Using Total Quality Management, Kodak would use management teams and have employees work around the world in teams. They would all work to improve – health, safety, and environment of customers, employees, and community. In meeting their objective to protect the environment, Kodak created the Society Environment and Economy Initiative, which was to bring forth social change in the environment and society (Kodak, 2006). Kodak created the Health Group initiative which is a business approach which not only tries to see if the stockholder has a will for success, but also to improve “quality of life” for everyone in society. Kodak also initiated the “Climate Leaders Program,” and this challenged Kodak to make a pledge to reduce greenhouse gas emissions. This program aids in maintaining a better community for the customers, employees, and management to live and work. Kodak vowed to continue with this program, especially since they have already met the program’s pledge before the laws were enacted (Kodak, 2006).

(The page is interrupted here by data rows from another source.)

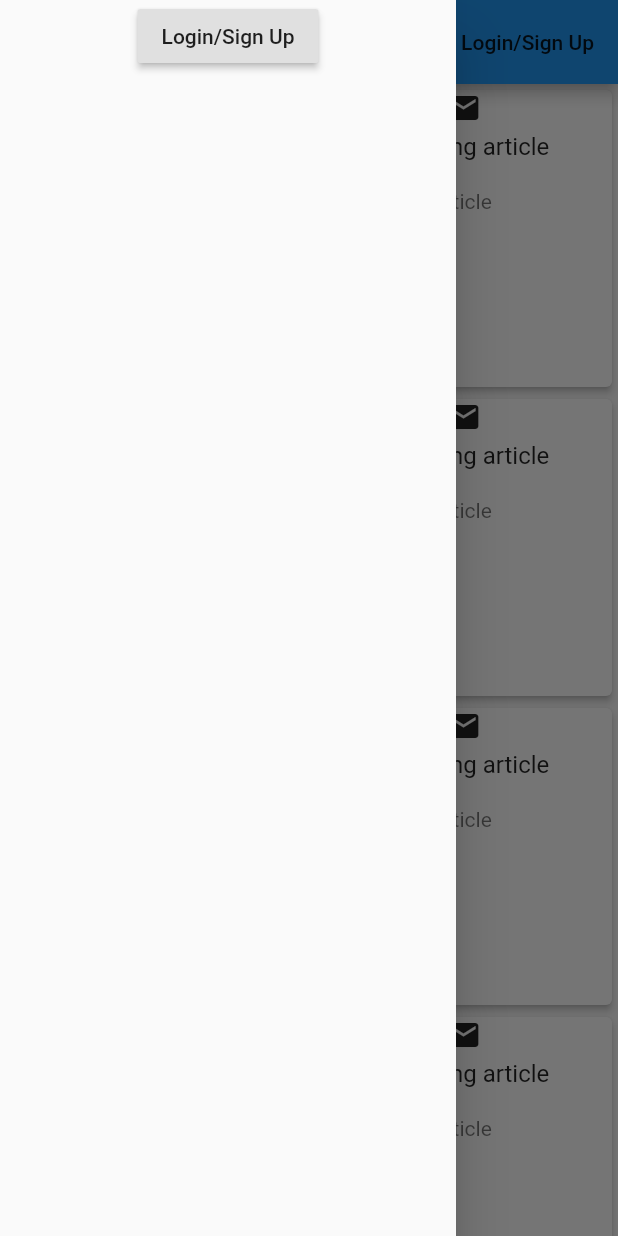
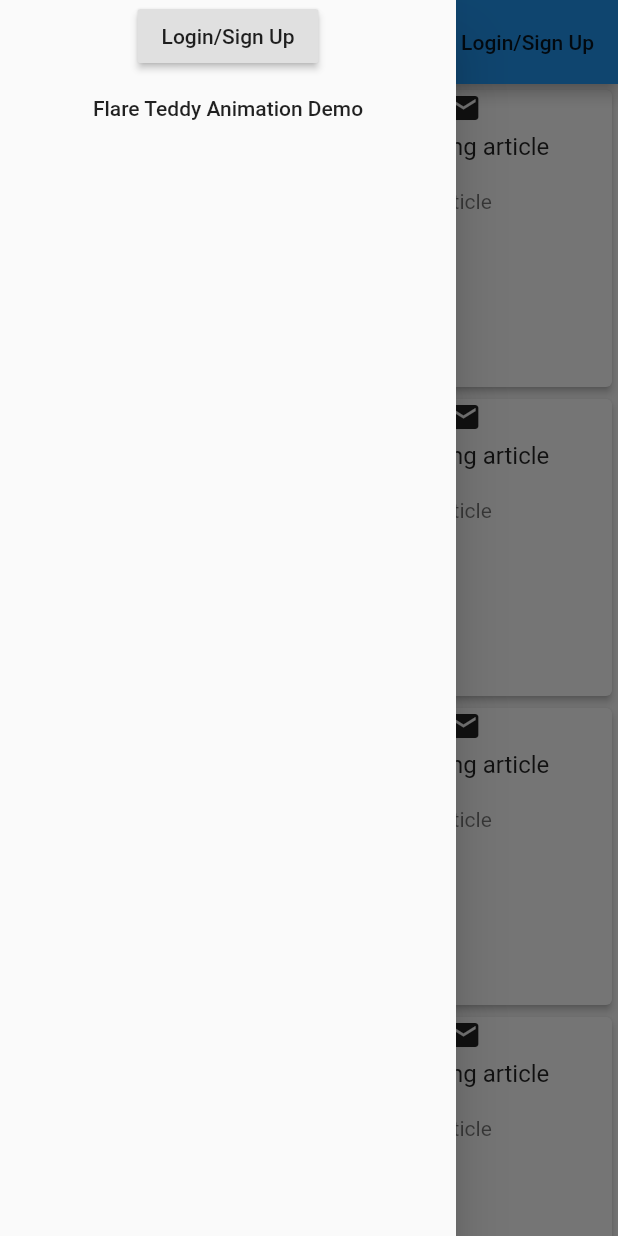
Before and after one commit to plusmobileapps/blog_flutter, a Flutter app: the screen it shows after launch, with the side drawer open, on a phone screen of 412 x 824 dp. Run offline on Flutter 3.47's test engine with Material 2 defaults, Android fonts, the phone set to English and light mode, and no system bars; our stand-ins replace firebase_auth, flare_flutter, google_sign_in; accounts and stored records are empty.

Commit message:
refactor widgets into components and add a flutter flare demo

```diff
--- /dev/null
+++ b/lib/components/BlogScaffold.dart
@@ -0,0 +1,56 @@
+import 'package:blog_flutter/model/user.dart';
+import 'package:blog_flutter/screens/SignUp.dart';
+import 'package:blog_flutter/services/auth.dart';
+import 'package:flutter/cupertino.dart';
+import 'package:flutter/material.dart';
+import 'package:provider/provider.dart';
+
+import 'nav_drawer.dart';
+
+class BlogScaffold extends StatelessWidget {
+  final Widget body;
+  final String title;
+
+  BlogScaffold({this.body, this.title});
+
+  @override
+  Widget build(BuildContext context) {
+    var user = Provider.of<User>(context);
+    bool isLoggedIn = user != null;
+
+    return Scaffold(
+      drawer: NavDrawer(),
+      appBar: AppBar(
+        // Here we take the value from the MyHomePage object that was created by
+        // the App.build method, and use it to set our appbar title.
+        title: Text(title),
+        actions: <Widget>[
+          FlatButton(
+            child: Row(
+              mainAxisSize: MainAxisSize.min,
+              children: <Widget>[
+                if (!isLoggedIn) ...[
+                  Icon(Icons.person_outline),
+                  Text('Login/Sign Up')
+                ],
+                if (isLoggedIn) ...[
+                  Icon(Icons.person),
+                  Text('Hi ${user.displayName}')
+                ]
+              ],
+            ),
+            onPressed: () {
+              if (!isLoggedIn) {
+                Navigator.push(
+                    context, MaterialPageRoute(builder: (context) => SignUp()));
+              } else {
+                AuthService().signOut();
+              }
+            },
+          ),
+        ],
+      ),
+      body: body,
+    );
+  }
+}
--- /dev/null
+++ b/lib/components/nav_drawer.dart
@@ -0,0 +1,48 @@
+import 'package:blog_flutter/model/user.dart';
+import 'package:blog_flutter/screens/flare_teddy.dart';
+import 'package:blog_flutter/services/auth.dart';
+import 'package:flutter/material.dart';
+import 'package:provider/provider.dart';
+
+import '../screens/SignUp.dart';
+
+class NavDrawer extends StatefulWidget {
+
+  @override
+  _NavDrawerState createState() => _NavDrawerState();
+}
+
+class _NavDrawerState extends State<NavDrawer> {
+  @override
+  Widget build(BuildContext context) {
+    var user = Provider.of<User>(context);
+    bool isLoggedIn = user != null;
+    return Drawer(
+      child: Column(
+        children: <Widget>[
+          if(isLoggedIn)...[
+            RaisedButton(
+              child: Text('Sign out'),
+              onPressed: () => AuthService().signOut(),
+            )
+          ],
+
+          if(!isLoggedIn)...[
+            RaisedButton(
+              child: Text('Login/Sign Up'),
+              onPressed: () {
+                Navigator.push(context, MaterialPageRoute(builder: (context) => SignUp()));
+              },
+            ),
+          ],
+          FlatButton(
+            child: Text('Flare Teddy Animation Demo'),
+            onPressed: () {
+              Navigator.push(context, MaterialPageRoute(builder: (context) => FlareTeddyWidget()));
+            },
+          )
+        ],
+      ),
+    );
+  }
+}
--- a/lib/main.dart
+++ b/lib/main.dart
@@ -3,6 +3,7 @@ import 'package:blog_flutter/screens/home_feed.dart';
 import 'package:blog_flutter/services/auth.dart';
 import 'package:flutter/material.dart';
 import 'package:provider/provider.dart';
+import 'package:flare_flutter/flare_actor.dart';
 
 void main() async {
   runApp(MyApp());
--- a/lib/screens/home_feed.dart
+++ b/lib/screens/home_feed.dart
@@ -1,6 +1,8 @@
+import 'package:blog_flutter/components/BlogScaffold.dart';
 import 'package:blog_flutter/components/home_feed_card.dart';
 import 'package:blog_flutter/model/article.dart';
 import 'package:blog_flutter/model/user.dart';
+import 'package:blog_flutter/components/nav_drawer.dart';
 import 'package:blog_flutter/services/auth.dart';
 import 'package:flutter/material.dart';
 import 'package:provider/provider.dart';
@@ -31,56 +33,8 @@ class _MyHomePageState extends State<MyHomePage> {
     print('User is: $user');
     bool isLoggedIn = user != null;
     Article article = Article(id: 'some id', description: 'This is an article description', minRead: '7 min read', title: "The amazing article title");
-
-    return Scaffold(
-      drawer: Drawer(
-        child: Column(
-          children: <Widget>[
-            if(isLoggedIn)...[
-              RaisedButton(
-                child: Text('Sign out'),
-                onPressed: () => AuthService().signOut(),
-              )
-            ],
-
-            if(!isLoggedIn)...[
-              RaisedButton(
-                child: Text('Login/Sign Up'),
-                onPressed: () {
-                  Navigator.push(context, MaterialPageRoute(builder: (context) => SignUp()));
-                },
-              ),
-            ],
-          ],
-        ),
-      ),
-      appBar: AppBar(
-        // Here we take the value from the MyHomePage object that was created by
-        // the App.build method, and use it to set our appbar title.
-        title: Text(widget.title),
-        actions: <Widget>[
-          FlatButton(
-            child: Row(
-              mainAxisSize: MainAxisSize.min,
-              children: <Widget>[
-                if(!isLoggedIn) ...[
-                  Icon(Icons.person_outline),
-                  Text('Login/Sign Up')
-                ],
-
-                if(isLoggedIn)...[
-                  Icon(Icons.person),
-                  Text('Hi ${user.displayName}')
-                ]
-
-              ],
-            ),
-            onPressed: () {
-              Navigator.push(context, MaterialPageRoute(builder: (context) => SignUp()));
-            },
-          ),
-        ],
-      ),
+    return BlogScaffold(
+      title: 'Plus Mobile Apps',
       body: GridView.count(
         // Create a grid with 2 columns. If you change the scrollDirection to
         // horizontal, this produces 2 rows.
--- a/pubspec.yaml
+++ b/pubspec.yaml
@@ -29,6 +29,9 @@ dependencies:
   firebase_auth: ^0.15.3+1
   google_sign_in: ^4.1.1
   firebase_dynamic_links: ^0.3.0
+  flare_flutter: any
+
+
 
 dev_dependencies:
   flutter_test:
@@ -45,6 +48,8 @@ flutter:
   # included with your application, so that you can use the icons in
   # the material Icons class.
   uses-material-design: true
+  assets:
+    - assets/
 
   # To add assets to your application, add an assets section, like this:
   # assets:
```
Also changed, not shown: lib/screens/SignUp.dart (+5 -19 lines), lib/screens/flare_teddy.dart (added, +53 -0 lines), pubspec.lock, 1 other file.
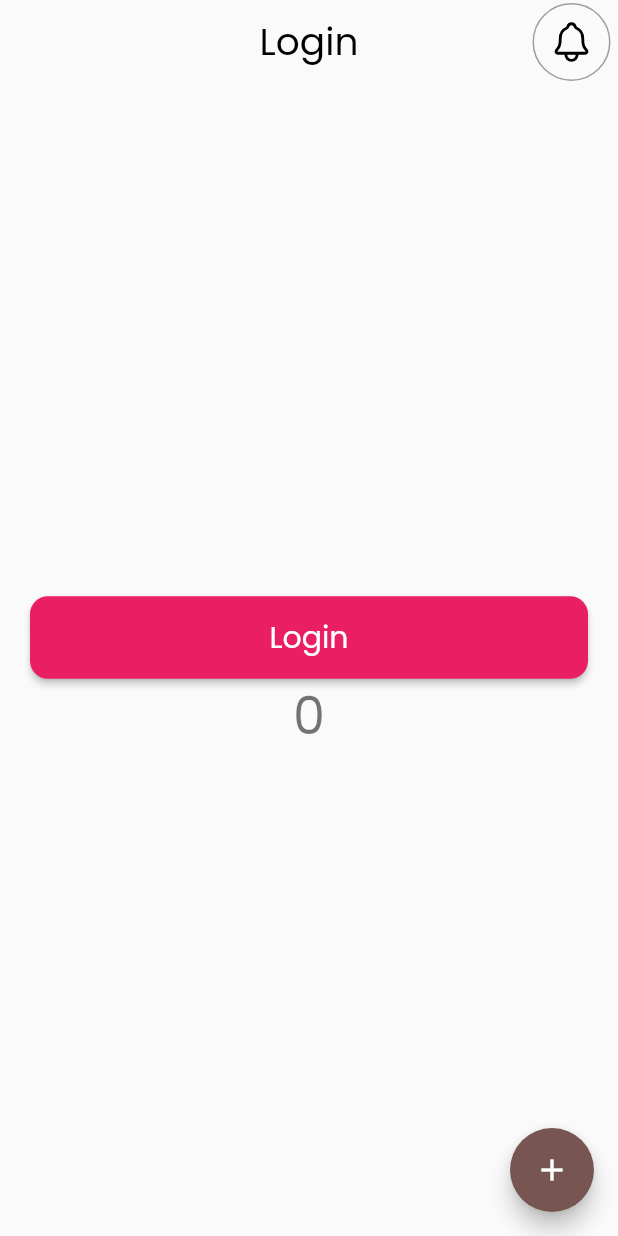
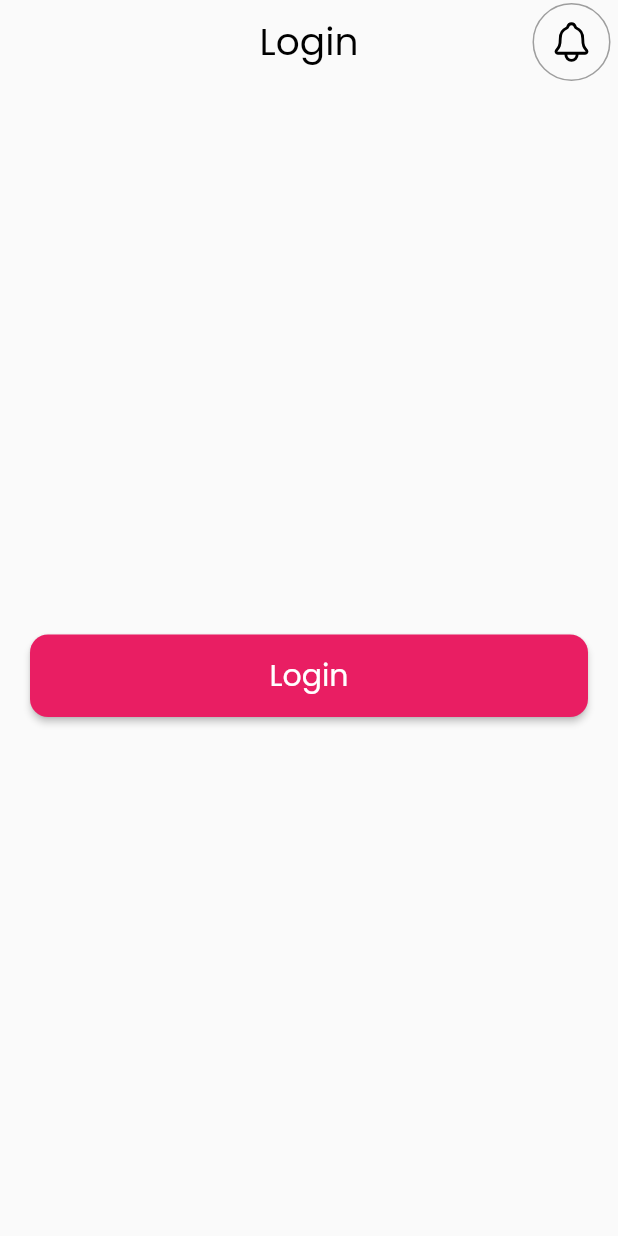
Before and after one commit to TiagoCrippa/Create-Theme, a Flutter app: the screen it shows after launch, on a phone screen of 412 x 824 dp. Run offline on Flutter 3.47's test engine with Material 3 defaults, Android fonts, the phone set to English and light mode, and no system bars; our stand-ins replace ionicons.

Commit message:
feat create theme clear

```diff
--- a/lib/main.dart
+++ b/lib/main.dart
@@ -126,18 +126,9 @@ class _MyHomePageState extends State<MyHomePage> {
                   "Login",
                 ),
               ),
-              Text(
-                '$_counter',
-                style: Theme.of(context).textTheme.headlineMedium,
-              ),
             ],
           ),
         ),
-      ),
-      floatingActionButton: FloatingActionButton(
-        onPressed: _incrementCounter,
-        tooltip: 'Increment',
-        child: const Icon(Icons.add),
       ), // This trailing comma makes auto-formatting nicer for build methods.
     );
   }
```
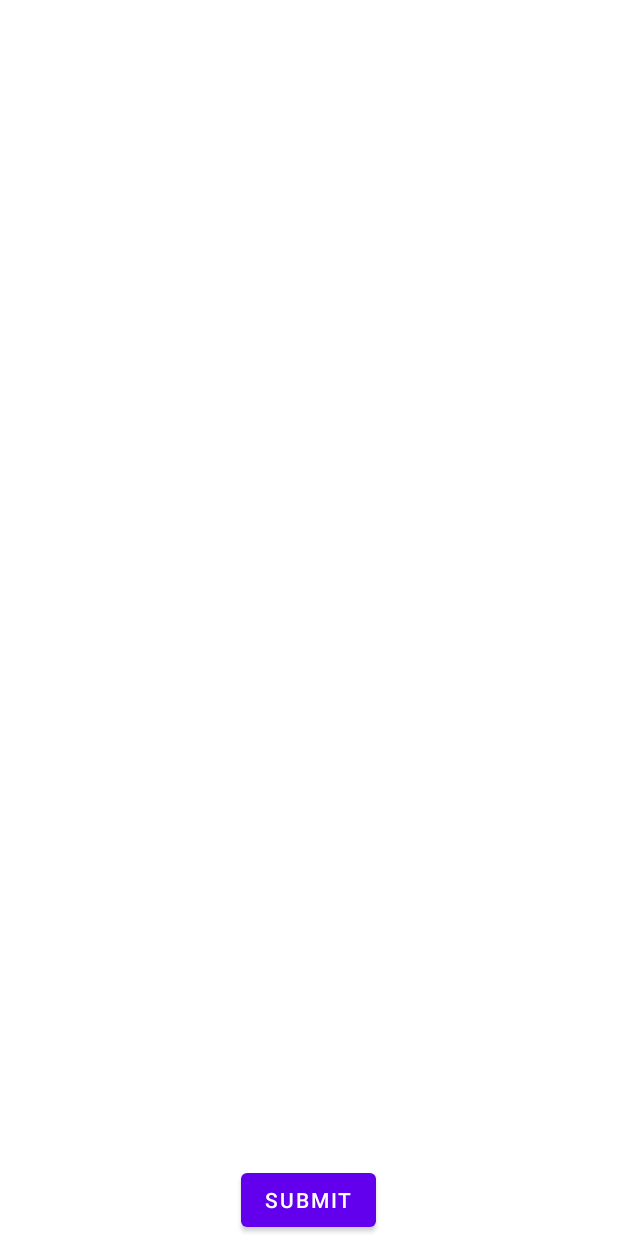
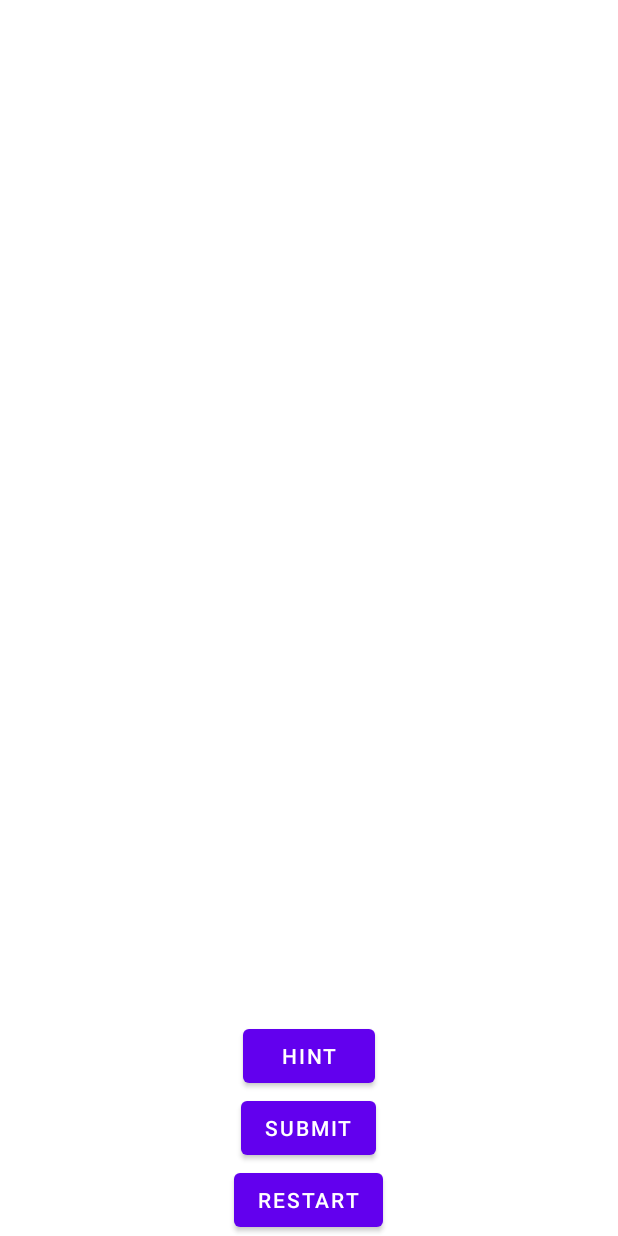
Before and after one commit to Hytherist/Sudoku-Vocab, an Android app: the layout activity_main.xml on its own in the app's theme, with its tools: preview values and no code run, on a phone screen of 412 x 824 dp. Run offline under Robolectric (Android 15) with nearby library versions, the phone set to English and light mode, and no system bars.

Commit message:
hint and restart buttons

```diff
--- a/app/src/main/AndroidManifest.xml
+++ b/app/src/main/AndroidManifest.xml
@@ -3,6 +3,7 @@
     xmlns:tools="http://schemas.android.com/tools">
 
     <application
+
         android:allowBackup="true"
         android:dataExtractionRules="@xml/data_extraction_rules"
         android:fullBackupContent="@xml/backup_rules"
@@ -10,6 +11,7 @@
         android:label="@string/app_name"
         android:supportsRtl="true"
         android:theme="@style/Theme.Sudoku"
+
         tools:targetApi="31">
         <activity
             android:name=".controller.MainActivity"
--- a/app/src/main/res/drawable/cellteal.xml
+++ b/app/src/main/res/drawable/cellbeige.xml
@@ -3,9 +3,9 @@
     android:shape="rectangle">
     <size android:width="70dp" android:height="80dp" />
     <stroke
-        android:width="2dp"
+        android:width="1dp"
         android:color="@color/black" />
-    <solid android:color="@color/teal_200" />
+    <solid android:color="@color/beige" />
     <padding
         android:bottom="4dp"
         android:left="4dp"
--- a/app/src/main/res/drawable/cellwhite.xml
+++ b/app/src/main/res/drawable/cellwhite.xml
@@ -3,7 +3,7 @@
     android:shape="rectangle">
     <size android:width="70dp" android:height="80dp" />
     <stroke
-        android:width="2dp"
+        android:width="1dp"
         android:color="@color/black" />
     <solid android:color="@color/white" />
     <padding
--- a/app/src/main/res/layout/activity_main.xml
+++ b/app/src/main/res/layout/activity_main.xml
@@ -12,10 +12,24 @@
     </GridLayout>
 
     <Button
+        android:id="@+id/hint_button"
+        android:layout_width="wrap_content"
+        android:layout_height="wrap_content"
+        android:layout_gravity="center"
+        android:text="@string/hint" />
+
+    <Button
         android:id="@+id/submit_button"
         android:layout_width="wrap_content"
         android:layout_height="wrap_content"
         android:layout_gravity="center"
         android:text="@string/submit" />
 
+    <Button
+        android:id="@+id/restart_button"
+        android:layout_width="wrap_content"
+        android:layout_height="wrap_content"
+        android:layout_gravity="center"
+        android:text="@string/restart" />
+
 </LinearLayout>
--- a/app/src/main/res/values-night/themes.xml
+++ /dev/null
@@ -1,16 +0,0 @@
-<resources xmlns:tools="http://schemas.android.com/tools">
-    <!-- Base application theme. -->
-    <style name="Theme.Sudoku" parent="Theme.MaterialComponents.DayNight.DarkActionBar">
-        <!-- Primary brand color. -->
-        <item name="colorPrimary">@color/purple_200</item>
-        <item name="colorPrimaryVariant">@color/purple_700</item>
-        <item name="colorOnPrimary">@color/black</item>
-        <!-- Secondary brand color. -->
-        <item name="colorSecondary">@color/teal_200</item>
-        <item name="colorSecondaryVariant">@color/teal_200</item>
-        <item name="colorOnSecondary">@color/black</item>
-        <!-- Status bar color. -->
-        <item name="android:statusBarColor" tools:targetApi="21">?attr/colorPrimaryVariant</item>
-        <!-- Customize your theme here. -->
-    </style>
-</resources>
--- a/app/src/main/res/values/colors.xml
+++ b/app/src/main/res/values/colors.xml
@@ -7,6 +7,6 @@
     <color name="teal_700">#FF018786</color>
     <color name="black">#FF000000</color>
     <color name="white">#FFFFFFFF</color>
-    <color name="lightgray">#D3D3D3</color>
+    <color name="beige">#E3BC9A</color>
     <color name="darkgray">#5A5A5A</color>
 </resources>
--- a/app/src/main/res/values/strings.xml
+++ b/app/src/main/res/values/strings.xml
@@ -1,4 +1,6 @@
 <resources>
     <string name="app_name">Sudoku</string>
     <string name="submit">Submit</string>
+    <string name="hint">Hint</string>
+    <string name="restart">Restart</string>
 </resources>
--- a/app/src/main/res/values/themes.xml
+++ b/app/src/main/res/values/themes.xml
@@ -1,3 +1,4 @@
+<?xml version="1.0" encoding="utf-8"?>
 <resources xmlns:tools="http://schemas.android.com/tools">
     <!-- Base application theme. -->
     <style name="Theme.Sudoku" parent="Theme.MaterialComponents.DayNight.DarkActionBar">
```
Also changed, not shown: app/src/main/java/com/foxtrot/sudoku/controller/MainActivity.java (+108 -3 lines), app/src/main/java/com/foxtrot/sudoku/model/App.java (+23 -0 lines), app/src/main/java/com/foxtrot/sudoku/model/Board.java (+20 -0 lines).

When all else fails, success for a company usually comes once, but sometimes a company must transform and change their brand logo, then they paddle upstream to catch up People are not always sure the company will sustain. Luckily, Kodak’s organizational change from traditional film to digital has sustained thus far. Hopefully, the success will remain for families around the globe, especially since the employees are enriched with value-driven initiatives, the supplier relationships enhanced the company, especially as they continue to bring more diverse suppliers into the fold, as Kodak accepts their social responsibility, here and around the globe.
Allerton. Henegan, & O’Neill. (2002). When times get tough, do diversity initiatives keep going? Retrieved January 26, 2008, from http://www.ahosearch.com/news_winter2002.htmlCole, Y. (2006). Diversity councils: Task forces for change. Retrieved January 26, 2008, fromhttp://www.diversityinc.com/public/99.cfmHazlett, J. (2007). Employee advocates. Retrieved January 27, 2008, from http://blog.buzzoodle.com/index.php/category/employee-advocates/Hickey, K. (2007, January). Demand-driven logistics: Adjusting focus. Inbound Logistics,http://www.inboundlogistics.com/articles/features/0107_feature03.shtmlKodak. (2005). Annual report. Retrieved January 25, 2008, fromhttp://www.kodak.com/US/en/corp/annualReport06/index.jhtml?pq-path=8992Ko